### RECORDS FOR PROCESSING
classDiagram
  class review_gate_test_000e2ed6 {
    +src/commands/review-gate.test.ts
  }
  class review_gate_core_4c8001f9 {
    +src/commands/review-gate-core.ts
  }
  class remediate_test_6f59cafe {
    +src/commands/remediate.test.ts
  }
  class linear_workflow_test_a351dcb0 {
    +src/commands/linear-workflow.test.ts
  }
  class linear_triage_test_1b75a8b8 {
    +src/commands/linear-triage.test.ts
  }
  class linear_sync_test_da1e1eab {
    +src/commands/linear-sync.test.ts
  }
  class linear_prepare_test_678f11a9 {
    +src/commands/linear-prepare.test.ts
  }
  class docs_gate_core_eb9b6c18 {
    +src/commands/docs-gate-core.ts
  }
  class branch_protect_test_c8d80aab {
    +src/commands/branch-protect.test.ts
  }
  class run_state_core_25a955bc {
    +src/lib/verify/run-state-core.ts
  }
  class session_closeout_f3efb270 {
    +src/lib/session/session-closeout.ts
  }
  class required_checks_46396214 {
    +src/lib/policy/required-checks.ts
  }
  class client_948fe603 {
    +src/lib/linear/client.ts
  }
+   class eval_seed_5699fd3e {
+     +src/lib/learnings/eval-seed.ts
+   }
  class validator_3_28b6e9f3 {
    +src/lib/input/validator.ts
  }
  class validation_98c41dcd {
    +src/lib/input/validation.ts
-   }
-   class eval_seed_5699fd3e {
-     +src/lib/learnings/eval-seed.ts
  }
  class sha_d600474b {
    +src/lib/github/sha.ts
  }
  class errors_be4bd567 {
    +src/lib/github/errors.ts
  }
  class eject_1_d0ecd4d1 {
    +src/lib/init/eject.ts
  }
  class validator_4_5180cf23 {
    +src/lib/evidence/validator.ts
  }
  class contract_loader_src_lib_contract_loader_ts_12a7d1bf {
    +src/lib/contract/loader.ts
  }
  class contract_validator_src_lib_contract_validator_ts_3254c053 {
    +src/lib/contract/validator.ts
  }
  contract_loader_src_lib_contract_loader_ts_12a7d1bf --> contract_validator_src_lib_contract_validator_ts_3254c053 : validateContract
######
- _WORK INSTRUCTION_
Each line of the listing is to be repeated exactly.

- _ANSWER FOR THIS EXERCISE_
classDiagram
  class review_gate_test_000e2ed6 {
    +src/commands/review-gate.test.ts
  }
  class review_gate_core_4c8001f9 {
    +src/commands/review-gate-core.ts
  }
  class remediate_test_6f59cafe {
    +src/commands/remediate.test.ts
  }
  class linear_workflow_test_a351dcb0 {
    +src/commands/linear-workflow.test.ts
  }
  class linear_triage_test_1b75a8b8 {
    +src/commands/linear-triage.test.ts
  }
  class linear_sync_test_da1e1eab {
    +src/commands/linear-sync.test.ts
  }
  class linear_prepare_test_678f11a9 {
    +src/commands/linear-prepare.test.ts
  }
  class docs_gate_core_eb9b6c18 {
    +src/commands/docs-gate-core.ts
  }
  class branch_protect_test_c8d80aab {
    +src/commands/branch-protect.test.ts
  }
  class run_state_core_25a955bc {
    +src/lib/verify/run-state-core.ts
  }
  class session_closeout_f3efb270 {
    +src/lib/session/session-closeout.ts
  }
  class required_checks_46396214 {
    +src/lib/policy/required-checks.ts
  }
  class client_948fe603 {
    +src/lib/linear/client.ts
  }
+   class eval_seed_5699fd3e {
+     +src/lib/learnings/eval-seed.ts
+   }
  class validator_3_28b6e9f3 {
    +src/lib/input/validator.ts
  }
  class validation_98c41dcd {
    +src/lib/input/validation.ts
-   }
-   class eval_seed_5699fd3e {
-     +src/lib/learnings/eval-seed.ts
  }
  class sha_d600474b {
    +src/lib/github/sha.ts
  }
  class errors_be4bd567 {
    +src/lib/github/errors.ts
  }
  class eject_1_d0ecd4d1 {
    +src/lib/init/eject.ts
  }
  class validator_4_5180cf23 {
    +src/lib/evidence/validator.ts
  }
  class contract_loader_src_lib_contract_loader_ts_12a7d1bf {
    +src/lib/contract/loader.ts
  }
  class contract_validator_src_lib_contract_validator_ts_3254c053 {
    +src/lib/contract/validator.ts
  }
  contract_loader_src_lib_contract_loader_ts_12a7d1bf --> contract_validator_src_lib_contract_validator_ts_3254c053 : validateContract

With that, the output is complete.